- **What is expected**
Among the entries below, count the lines that contain the word "server". Respond with the count only.

(Records from a data source)
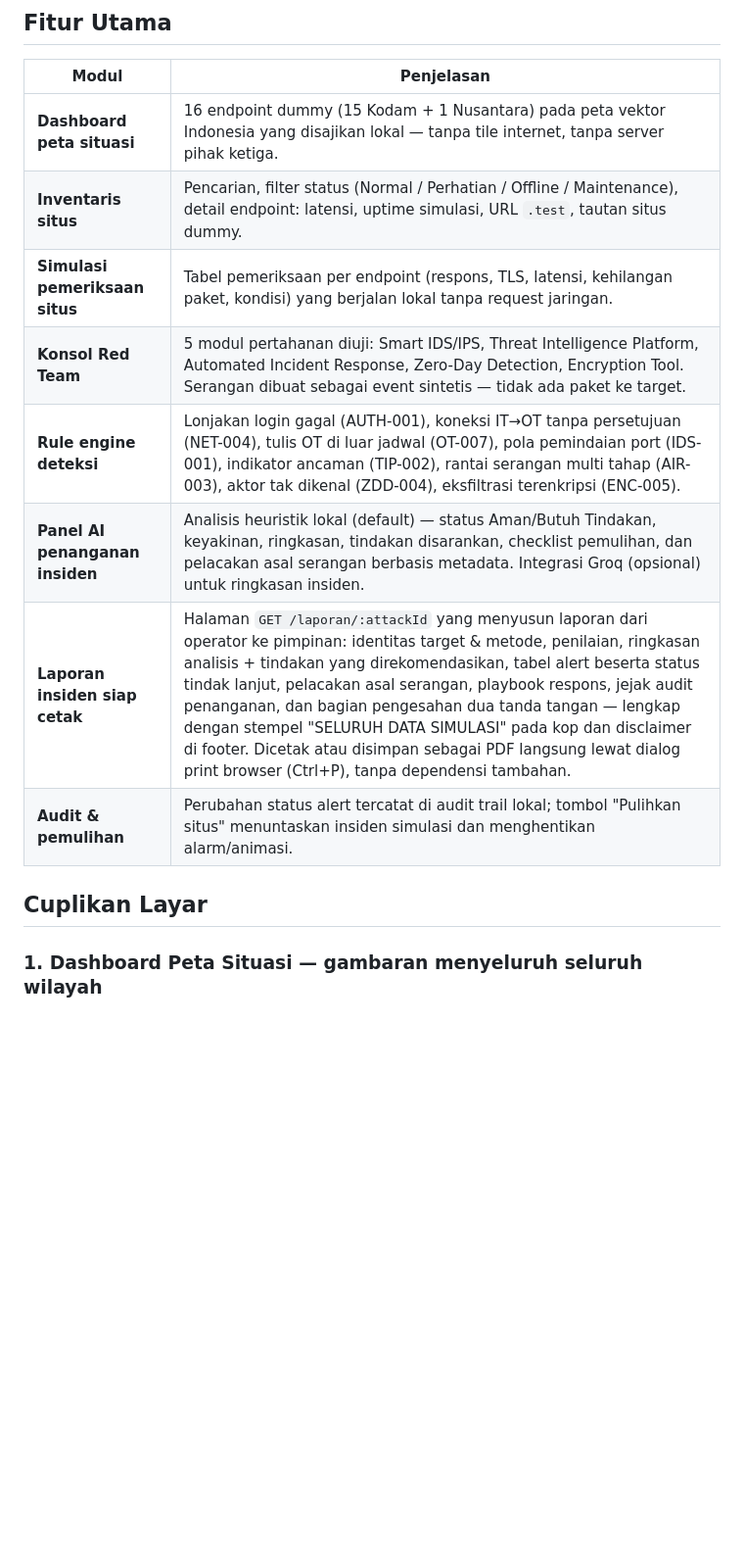
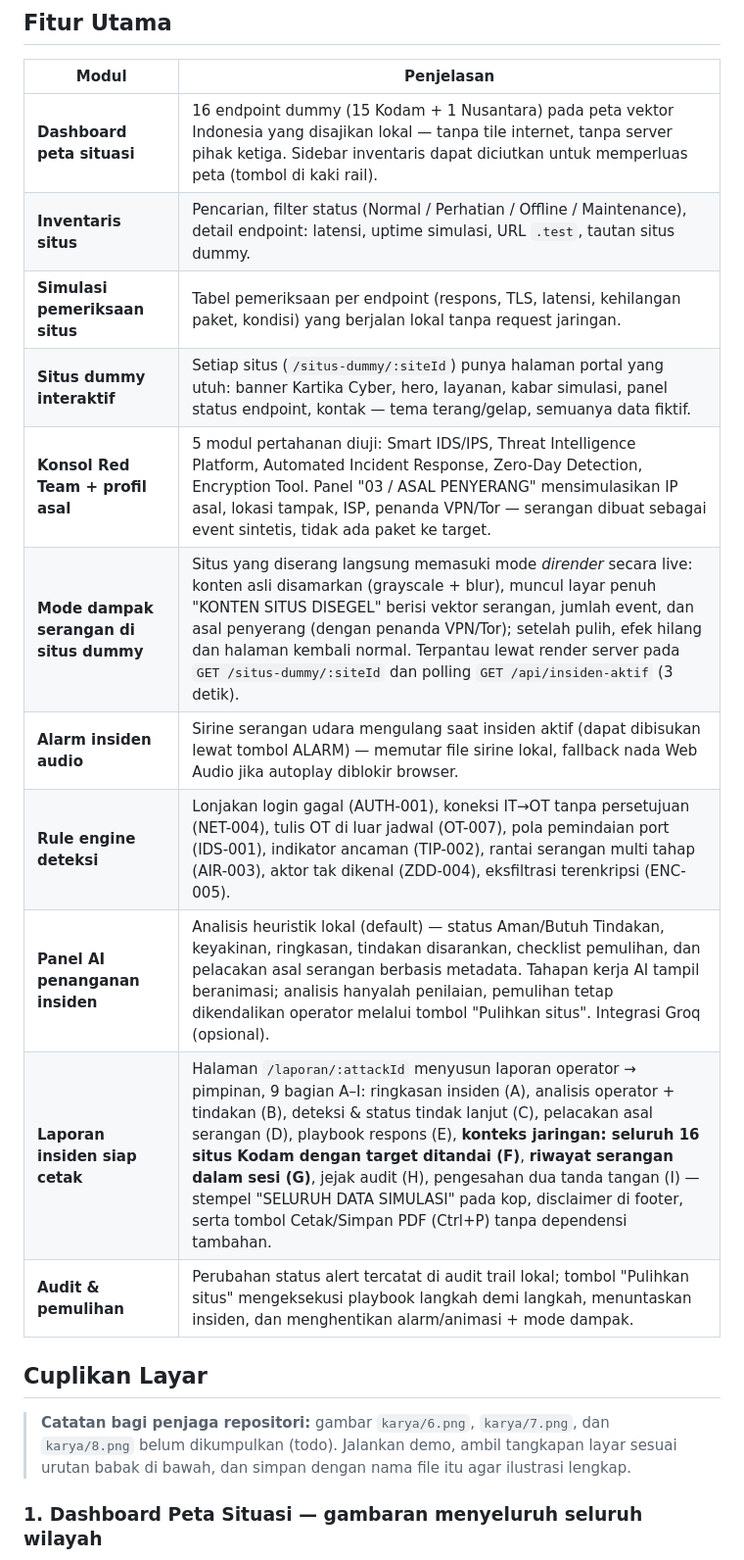
Before and after one commit to Basuki-rahmat/kartika-cyber, a Markdown page: README.md, the part around one of its changes. Shown at 98% size. Drawn GitHub-style; blank space fills up the shorter version.

Commit message:
Perkaya README: fitur penyerang/dampak/alarm, babak situs dummy normal-terdampak-laporan, Node 22.13+, lisensi sirine

```diff
--- a/README.md
+++ b/README.md
@@ -12,16 +12,21 @@ GARUDA SHIELD adalah demonstrator yang memperlihatkan alur *event → deteksi
 
 | Modul | Penjelasan |
 |---|---|
-| **Dashboard peta situasi** | 16 endpoint dummy (15 Kodam + 1 Nusantara) pada peta vektor Indonesia yang disajikan lokal — tanpa tile internet, tanpa server pihak ketiga. |
+| **Dashboard peta situasi** | 16 endpoint dummy (15 Kodam + 1 Nusantara) pada peta vektor Indonesia yang disajikan lokal — tanpa tile internet, tanpa server pihak ketiga. Sidebar inventaris dapat diciutkan untuk memperluas peta (tombol di kaki rail). |
 | **Inventaris situs** | Pencarian, filter status (Normal / Perhatian / Offline / Maintenance), detail endpoint: latensi, uptime simulasi, URL `.test`, tautan situs dummy. |
 | **Simulasi pemeriksaan situs** | Tabel pemeriksaan per endpoint (respons, TLS, latensi, kehilangan paket, kondisi) yang berjalan lokal tanpa request jaringan. |
-| **Konsol Red Team** | 5 modul pertahanan diuji: Smart IDS/IPS, Threat Intelligence Platform, Automated Incident Response, Zero-Day Detection, Encryption Tool. Serangan dibuat sebagai event sintetis — tidak ada paket ke target. |
+| **Situs dummy interaktif** | Setiap situs (`/situs-dummy/:siteId`) punya halaman portal yang utuh: banner Kartika Cyber, hero, layanan, kabar simulasi, panel status endpoint, kontak — tema terang/gelap, semuanya data fiktif. |
+| **Konsol Red Team + profil asal** | 5 modul pertahanan diuji: Smart IDS/IPS, Threat Intelligence Platform, Automated Incident Response, Zero-Day Detection, Encryption Tool. Panel "03 / ASAL PENYERANG" mensimulasikan IP asal, lokasi tampak, ISP, penanda VPN/Tor — serangan dibuat sebagai event sintetis, tidak ada paket ke target. |
+| **Mode dampak serangan di situs dummy** | Situs yang diserang langsung memasuki mode *dirender* secara live: konten asli disamarkan (grayscale + blur), muncul layar penuh "KONTEN SITUS DISEGEL" berisi vektor serangan, jumlah event, dan asal penyerang (dengan penanda VPN/Tor); setelah pulih, efek hilang dan halaman kembali normal. Terpantau lewat render server pada `GET /situs-dummy/:siteId` dan polling `GET /api/insiden-aktif` (3 detik). |
+| **Alarm insiden audio** | Sirine serangan udara mengulang saat insiden aktif (dapat dibisukan lewat tombol ALARM) — memutar file sirine lokal, fallback nada Web Audio jika autoplay diblokir browser. |
 | **Rule engine deteksi** | Lonjakan login gagal (AUTH-001), koneksi IT→OT tanpa persetujuan (NET-004), tulis OT di luar jadwal (OT-007), pola pemindaian port (IDS-001), indikator ancaman (TIP-002), rantai serangan multi tahap (AIR-003), aktor tak dikenal (ZDD-004), eksfiltrasi terenkripsi (ENC-005). |
-| **Panel AI penanganan insiden** | Analisis heuristik lokal (default) — status Aman/Butuh Tindakan, keyakinan, ringkasan, tindakan disarankan, checklist pemulihan, dan pelacakan asal serangan berbasis metadata. Integrasi Groq (opsional) untuk ringkasan insiden. |
-| **Laporan insiden siap cetak** | Halaman `GET /laporan/:attackId` yang menyusun laporan dari operator ke pimpinan: identitas target & metode, penilaian, ringkasan analisis + tindakan yang direkomendasikan, tabel alert beserta status tindak lanjut, pelacakan asal serangan, playbook respons, jejak audit penanganan, dan bagian pengesahan dua tanda tangan — lengkap dengan stempel "SELURUH DATA SIMULASI" pada kop dan disclaimer di footer. Dicetak atau disimpan sebagai PDF langsung lewat dialog print browser (Ctrl+P), tanpa dependensi tambahan. |
-| **Audit & pemulihan** | Perubahan status alert tercatat di audit trail lokal; tombol "Pulihkan situs" menuntaskan insiden simulasi dan menghentikan alarm/animasi. |
+| **Panel AI penanganan insiden** | Analisis heuristik lokal (default) — status Aman/Butuh Tindakan, keyakinan, ringkasan, tindakan disarankan, checklist pemulihan, dan pelacakan asal serangan berbasis metadata. Tahapan kerja AI tampil beranimasi; analisis hanyalah penilaian, pemulihan tetap dikendalikan operator melalui tombol "Pulihkan situs". Integrasi Groq (opsional). |
+| **Laporan insiden siap cetak** | Halaman `/laporan/:attackId` menyusun laporan operator → pimpinan, 9 bagian A–I: ringkasan insiden (A), analisis operator + tindakan (B), deteksi & status tindak lanjut (C), pelacakan asal serangan (D), playbook respons (E), **konteks jaringan: seluruh 16 situs Kodam dengan target ditandai (F)**, **riwayat serangan dalam sesi (G)**, jejak audit (H), pengesahan dua tanda tangan (I) — stempel "SELURUH DATA SIMULASI" pada kop, disclaimer di footer, serta tombol Cetak/Simpan PDF (Ctrl+P) tanpa dependensi tambahan. |
+| **Audit & pemulihan** | Perubahan status alert tercatat di audit trail lokal; tombol "Pulihkan situs" mengeksekusi playbook langkah demi langkah, menuntaskan insiden, dan menghentikan alarm/animasi + mode dampak. |
 
 ## Cuplikan Layar
+
+> **Catatan bagi penjaga repositori:** gambar `karya/6.png`, `karya/7.png`, dan `karya/8.png` belum dikumpulkan (todo). Jalankan demo, ambil tangkapan layar sesuai urutan babak di bawah, dan simpan dengan nama file itu agar ilustrasi lengkap.
 
 ### 1. Dashboard Peta Situasi — gambaran menyeluruh seluruh wilayah
 
```
Also changed, not shown: other parts of README.md (+27 -6 lines).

- **Expected output**
3